Only once you get a hang of things will you be able to start your dive adventure. This process can be skipped entirely if you’re already certified or fast-tracked with some e-learning before you arrive in Grenada. Once you’re PADI® certified, you can dive for free (up to two tanks per day) for the duration of your vacation in Grenada.

Even though you’ll need to foot the cost for your dive certification, keep in mind that the price you pay at Sandals is often cheaper than what you’d pay at dive centers in North America.

Need to get scuba certified? Find out how to Get PADI® certified in 48 Hours at Sandals. You can also read about the scuba courses Sandals has on offer.


Scuba Safety

Sandals Scuba Boat Grenada Diving Back

Picture: Scuba diving at Sandals truly offers you the very best in equipment, staff and unbelievable dive sites ; all of this aboard a fleet of brand-new dive boats – all included!

Anything worth doing is worth doing well and being safe.

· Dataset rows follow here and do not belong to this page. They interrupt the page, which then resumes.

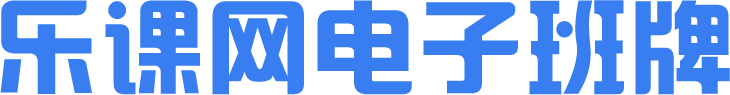
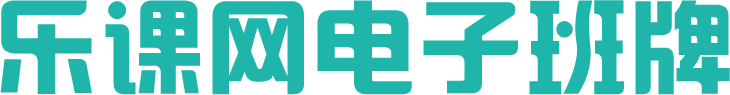
样式修改

diff --git a/src/containers/home/incentiveRank/index.scss b/src/containers/home/incentiveRank/index.scss
@@ -1,12 +1,12 @@
 .rank{
-    width: 10.96rem;
-	height: 8.3rem;
-	box-shadow: 0rem 0rem 0.2rem 0rem 
-		rgba(70, 99, 194, 0.3);
+    width: 11.16rem;
+	height: 8.72rem;
+	box-shadow: 0px 0px 20px 0px rgba(45, 196, 189, 0.3);
     border-radius: 0.16rem;
-    background: url('ASSETS/home/rank-bg.png');
+    background: url('ASSETS/home/rank-bg.png') white no-repeat;
+    background-position-y: 100%;
     background-size: 100%;
-    margin: 0.2rem 0.2rem 0.2rem 0.4rem;
+    margin: 0.2rem 0.2rem 0.2rem 0.2rem;
     position: relative;
     .top{
         .title{
@@ -26,18 +26,18 @@
     }
     .more{
         width: 1.6rem;
-        height: 0.52rem;
+        // height: 0.52rem;
         line-height: 0.52rem;
-        background-color: #387ef1;
-        box-shadow: 0rem 0rem 0.2rem 0rem 
-            rgba(56, 126, 241, 0.5);
+        background-color: white;
+        box-shadow: 0px 0px 20px 0px rgba(45, 196, 189, 0.5);
+        border: solid 2px #1fb5ab;
         border-radius: 0.26rem;
         display: block;
         float: right;
         margin-top: 0.24rem;
         margin-right: 0.28rem;
         font-size: 0.24rem;
-        color: #ffffff;
+        color: #1fb5ab;
         text-align: center;
         img{
             width: 0.12rem;
@@ -127,7 +127,7 @@
     .congratulations{
         font-size: 0.6rem;
         font-weight: 550;
-        color: #577cf3;
+        color: #1fb5ab;
         text-align: center;
         margin-top: 0.44rem;
         width: 100%;
@@ -139,7 +139,7 @@
     p{
         font-size: 0.18rem;
         line-height: 0.3rem;
-        color: #4664c2;   
+        color: #1fb5ab;   
     }
 }
 :global{
@@ -148,13 +148,13 @@
     }
     .ant-popover-inner{
         box-shadow: 0rem 0.03rem 0.06rem 0rem  rgba(0, 0, 0, 0.18);
-        border: solid 0.01rem #4664c2;
+        border: solid 0.01rem #1fb5ab;
     }
     .ant-popover-placement-bottomLeft > .ant-popover-content > .ant-popover-arrow{
         border-right-color: #fff;
         border-bottom-color: #fff;
-        border-top: solid 0.01rem #4664c2;
-        border-left: solid 0.01rem #4664c2;
+        border-top: solid 0.01rem #1fb5ab;
+        border-left: solid 0.01rem #1fb5ab;
         left: 10px;
     }
 }

diff --git a/src/containers/scheduleMore/index.scss b/src/containers/scheduleMore/index.scss
@@ -5,6 +5,7 @@
     overflow: hidden;
     position: relative;
     background-color: #fff;
+    // margin-top: 0.88rem;
     .tabsList{
         width: 100%;
         height: 1.08rem;
@@ -14,7 +15,7 @@
             height: 1.08rem;
             li{
                 font-size: 0.36rem; 
-                color: #93bbfc;
+                color: #98ddd9;
                 float: left;
                 height: 1.08rem;
                 line-height: 1.08rem;
@@ -22,7 +23,7 @@
                 font-weight: normal;
             }
             .tab-active{
-                color: #387ef1;
+                color: #1fb5ab;
                 position: relative;
                 text-decoration: none;
                 font-weight: bold;
@@ -34,9 +35,9 @@
                     content: '';
                     width: 0.62rem;
                     height: 0.06rem;
-                    background-color: #1e69e5;
                     border-radius: 0.03rem;
-                    box-shadow: 0rem -0.03rem 0.06rem 0rem 	rgba(30, 105, 229, 0.2);
+                    background-color: #1fb5ab;
+	                box-shadow: 0px -3px 6px 0px rgba(31, 181, 171, 0.2);
                 }
             }
         }
@@ -123,7 +124,7 @@
                     }
                     .lesson{
                         .name{
-                            color: #387ef1;
+                            color: #1fb5ab;
                             font-size: 0.3rem;
                             margin-top: 0.12rem;
                             .lessonname{

diff --git a/src/containers/noticeMore/index.scss b/src/containers/noticeMore/index.scss
@@ -5,7 +5,7 @@
     overflow-y: auto;
     font-size: 0.26rem;
     background-color: #efefef;
-    margin-top: 0.88rem;
+    // margin-top: 0.88rem;
     .list{
         margin-bottom: 0.32rem;
         .content{
@@ -31,11 +31,11 @@
                     padding-left: 0.08rem;
                     .expand{
                         float: left;
-                        width: 0.1rem;
-	                    height: 0.17rem;
+                        width: 0.18rem;
+	                    // height: 0.17rem;
                         position: absolute;
-                        right: 0.12rem;
-                        top: 0.06rem; 
+                        right: 0.06rem;
+                        top: 0.08rem; 
                     }
                     .collapse{
                         width: 0.18rem;

diff --git a/src/components/classTable/ClassTable.scss b/src/components/classTable/ClassTable.scss
@@ -19,7 +19,7 @@
                 font-weight: normal;
             }
             .tab-active{
-                color: #387ef1;
+                color: #1fb5ab;
                 position: relative;
                 text-decoration: none;
                 font-weight: bold;
@@ -123,7 +123,7 @@
                     }
                     .lesson{
                         .name{
-                            color: #387ef1;
+                            color: #1fb5ab;
                             font-size: 0.3rem;
                             margin-top: 0.12rem;
                             .lessonname{

diff --git a/src/containers/login/index.scss b/src/containers/login/index.scss
@@ -54,7 +54,7 @@
     input[type="button"]{
         width: 6.6rem;
         height: 0.87rem;
-        background-color: #387ef1;
+        background-color: #2dc4bd;
         border: none;
         border-radius: 0.6rem;
         font-size: 0.39rem;
@@ -63,7 +63,7 @@
         margin: 1.2rem auto 0;
         display: block;
         &:active{
-            background-color: #3271db;
+            background-color: #2dc4bd;
         }
     }
 }

diff --git a/src/containers/noticeMore/index.jsx b/src/containers/noticeMore/index.jsx
@@ -191,7 +191,7 @@ class Notice extends Component {
         )
         const notice = (
             <Fragment>
-                <BackPrevHeader />
+                <BackPrevHeader title={'通知列表'} />
                 {
                     loading ? <div className={styles['loading']}>
                         <img src={loadingImg} />

diff --git a/src/containers/home/todayLessonSchedule/TableMain/index.scss b/src/containers/home/todayLessonSchedule/TableMain/index.scss
@@ -43,7 +43,7 @@ $oddLine-color: #f6f8ff;
             
         }
         &:nth-child(odd) {
-            background-color: rgba(96,220,192,0.2); 
+            background-color: rgba(96,220,192,0.1); 
         }
     }
     .noTableData{

diff --git a/src/containers/home/Notice/TableMain/index.scss b/src/containers/home/Notice/TableMain/index.scss
@@ -45,7 +45,7 @@
                 }
             }
             &:nth-child(odd) {
-                background-color:rgba(96,220,192,0.2);; 
+                background-color:rgba(96,220,192,0.1);; 
             }
         }
     }

diff --git a/src/components/backPrev/index.scss b/src/components/backPrev/index.scss
@@ -2,7 +2,7 @@
     width: 100%;
     height: 0.88rem;
     background-color: #1fb5ab;
-    position: fixed;
+    // position: fixed;
     top:0rem;
     z-index: 1;
     text-align: center;

diff --git a/src/containers/home/todayLessonSchedule/index.scss b/src/containers/home/todayLessonSchedule/index.scss
@@ -1,8 +1,8 @@
 @import 'STYLES/theme1';
 
 .schedule_blue {
-    width: 7.24rem;
-    height: 5.3rem;
+    width: 7.44rem;
+    height: 5.72rem;
 }
 
 

diff --git a/src/containers/home/Notice/index.scss b/src/containers/home/Notice/index.scss
@@ -3,5 +3,5 @@
 .notice_blue {
     height: 2.8rem;
     overflow: hidden;
-    width: 7.24rem;
+    width: 7.44rem;
 }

This rings true for scuba diving, which is why there is so much emphasis on being dive certified before suiting up. While diving for the first time or trying new dive sites can be intimidating, you’ll be in good hands with the Sandals dive team who will tell you everything you need to know before you dive in.

For your own safety, follow all safe diving guidelines and the instructions of your dive instructor. Stick to reputable divers like Sandals and be sure to stick close to your dive buddy. Finally, ensure your dive equipment is in good condition before heading off, and don’t hesitate to look into dive insurance which can come in handy in the event of an emergency.

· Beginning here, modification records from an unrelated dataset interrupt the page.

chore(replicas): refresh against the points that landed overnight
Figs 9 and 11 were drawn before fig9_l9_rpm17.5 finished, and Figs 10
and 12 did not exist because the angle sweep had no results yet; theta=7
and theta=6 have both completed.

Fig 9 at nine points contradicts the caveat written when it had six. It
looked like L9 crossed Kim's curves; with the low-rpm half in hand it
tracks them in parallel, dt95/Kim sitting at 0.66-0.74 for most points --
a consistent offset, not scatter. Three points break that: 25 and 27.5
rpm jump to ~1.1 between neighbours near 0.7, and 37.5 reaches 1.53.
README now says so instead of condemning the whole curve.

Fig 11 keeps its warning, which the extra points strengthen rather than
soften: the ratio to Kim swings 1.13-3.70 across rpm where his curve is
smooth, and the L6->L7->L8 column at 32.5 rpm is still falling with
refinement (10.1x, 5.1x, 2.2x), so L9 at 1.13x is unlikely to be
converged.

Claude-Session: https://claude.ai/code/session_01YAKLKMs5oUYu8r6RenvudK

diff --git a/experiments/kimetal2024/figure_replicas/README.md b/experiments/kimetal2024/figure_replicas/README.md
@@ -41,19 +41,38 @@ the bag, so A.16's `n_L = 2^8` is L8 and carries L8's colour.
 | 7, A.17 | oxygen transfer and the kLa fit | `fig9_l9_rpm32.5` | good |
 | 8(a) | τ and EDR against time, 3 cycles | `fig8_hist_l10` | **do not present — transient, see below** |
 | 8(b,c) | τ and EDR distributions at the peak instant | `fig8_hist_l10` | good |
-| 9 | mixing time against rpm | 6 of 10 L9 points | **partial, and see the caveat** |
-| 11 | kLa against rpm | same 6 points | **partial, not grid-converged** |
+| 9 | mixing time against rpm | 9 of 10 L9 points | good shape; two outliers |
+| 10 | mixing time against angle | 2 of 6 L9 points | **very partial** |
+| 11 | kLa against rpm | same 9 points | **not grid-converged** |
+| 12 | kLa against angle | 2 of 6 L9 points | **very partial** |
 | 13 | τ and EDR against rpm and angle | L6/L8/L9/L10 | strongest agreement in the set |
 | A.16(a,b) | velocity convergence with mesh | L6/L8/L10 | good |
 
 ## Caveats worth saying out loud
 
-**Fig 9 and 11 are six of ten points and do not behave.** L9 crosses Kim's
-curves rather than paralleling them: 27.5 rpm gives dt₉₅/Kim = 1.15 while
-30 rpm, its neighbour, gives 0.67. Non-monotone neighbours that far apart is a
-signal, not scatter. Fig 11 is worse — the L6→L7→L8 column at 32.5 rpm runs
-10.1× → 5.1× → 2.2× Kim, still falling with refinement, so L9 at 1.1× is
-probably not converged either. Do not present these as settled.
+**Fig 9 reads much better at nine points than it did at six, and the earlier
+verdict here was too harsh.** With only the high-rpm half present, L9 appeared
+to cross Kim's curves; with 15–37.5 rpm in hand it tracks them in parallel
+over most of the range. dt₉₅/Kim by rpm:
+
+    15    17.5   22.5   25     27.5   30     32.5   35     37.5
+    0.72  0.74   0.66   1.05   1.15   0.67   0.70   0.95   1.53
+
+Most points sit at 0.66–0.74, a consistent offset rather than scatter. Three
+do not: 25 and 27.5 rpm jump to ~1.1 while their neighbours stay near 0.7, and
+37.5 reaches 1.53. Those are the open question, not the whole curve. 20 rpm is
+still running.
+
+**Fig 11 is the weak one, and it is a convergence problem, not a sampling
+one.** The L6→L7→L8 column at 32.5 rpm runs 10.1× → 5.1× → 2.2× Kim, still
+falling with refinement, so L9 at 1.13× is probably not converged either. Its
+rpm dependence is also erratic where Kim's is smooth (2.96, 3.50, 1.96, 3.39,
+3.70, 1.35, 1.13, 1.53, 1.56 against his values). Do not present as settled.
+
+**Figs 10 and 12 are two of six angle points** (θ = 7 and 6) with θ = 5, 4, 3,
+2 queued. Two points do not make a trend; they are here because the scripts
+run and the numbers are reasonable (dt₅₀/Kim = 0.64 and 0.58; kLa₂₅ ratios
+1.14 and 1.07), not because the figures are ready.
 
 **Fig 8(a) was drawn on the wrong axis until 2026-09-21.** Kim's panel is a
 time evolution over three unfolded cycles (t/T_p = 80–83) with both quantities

Bonus: alternatives to scuba diving

Grenada is one of the most exciting islands to visit in the Caribbean simply because there’s just so much to appreciate about it. Divers find heaven on earth beneath its ocean space, and even if you’re just accompanying a dive buddy, you may be tempted to dive.

Snuba Diving

Picture: SNUBA®, a genius combination between scuba diving and snorkeling that makes it possible to enjoy the best of the undersea world.

If you want to dive without having to get scuba certification, try SNUBA diving while in Grenada which is more or less a snorkeling/scuba combo. Check out our Ultimate Guide to SNUBA Diving which will get you up to speed on everything SNUBA.

You can also just go snorkeling – chances are high that you’ll come across some interesting marine life. New to snorkeling? Read our handy snorkeling tips for beginners!

Grenada Snorkel Coral

Photo credit: Denis Moskvinov/Shutterstock.com

Once you’re out of the water, there’ll be plenty of time to check out the rest of the island and it's amazing attractions.

Ready to plan your trip? Read our full review on What Guests Love About Sandals Grenada.

Read More Travel Guides

Kylie Morrow

About Kylie Morrow

Born on the tropical island that is Saint Lucia affords a never-ending source of inspiration. In the past 13 years, Kylie loved to work with various newspapers, magazines and blogs in the Caribbean.